:: EXTRACTED DATA ::
# # # # # # #
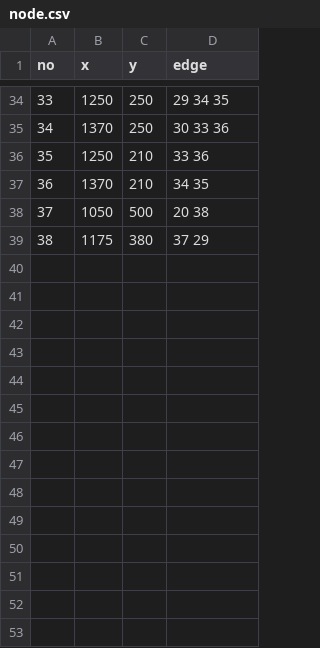
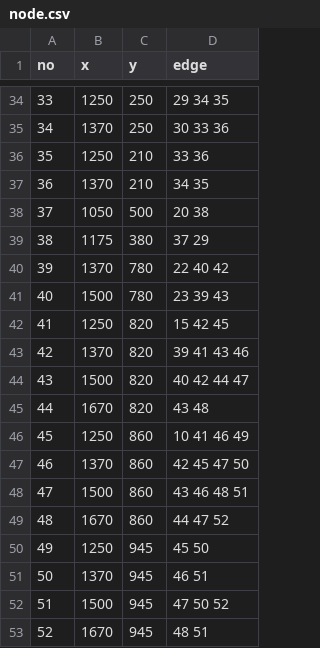
Before and after one commit to fly-like-you/Shipyard-process, a CSV file: transporter/transporter/create_data/data/node.csv, drawn as a sheet; only a part is shown, gaps mark what is left out.

```diff
--- a/transporter/transporter/create_data/data/node.csv
+++ b/transporter/transporter/create_data/data/node.csv
@@ -39 +39,15 @@ no,x,y,edge
 38,1175,380,37 29
+39,1370,780,22 40 42
+40,1500,780,23 39 43
+41,1250,820,15 42 45
+42,1370,820,39 41 43 46
+43,1500,820,40 42 44 47
+44,1670,820,43 48
+45,1250,860,10 41 46 49
+46,1370,860,42 45 47 50
+47,1500,860,43 46 48 51
+48,1670,860,44 47 52
+49,1250,945,45 50
+50,1370,945,46 51
+51,1500,945,47 50 52
+52,1670,945,48 51
```
Also changed, not shown: transporter/transporter/create_data/data/blocks.csv, transporter/transporter/create_data/data/heavyBlocks.csv, 24 other files.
# # # # # # #
:: WORK INSTRUCTIONS ::
Present each line from the listing that holds the string "node".

:: RESPONSE TO THIS EXERCISE ::
Before and after one commit to fly-like-you/Shipyard-process, a CSV file: transporter/transporter/create_data/data/node.csv, drawn as a sheet; only a part is shown, gaps mark what is left out.
--- a/transporter/transporter/create_data/data/node.csv
+++ b/transporter/transporter/create_data/data/node.csv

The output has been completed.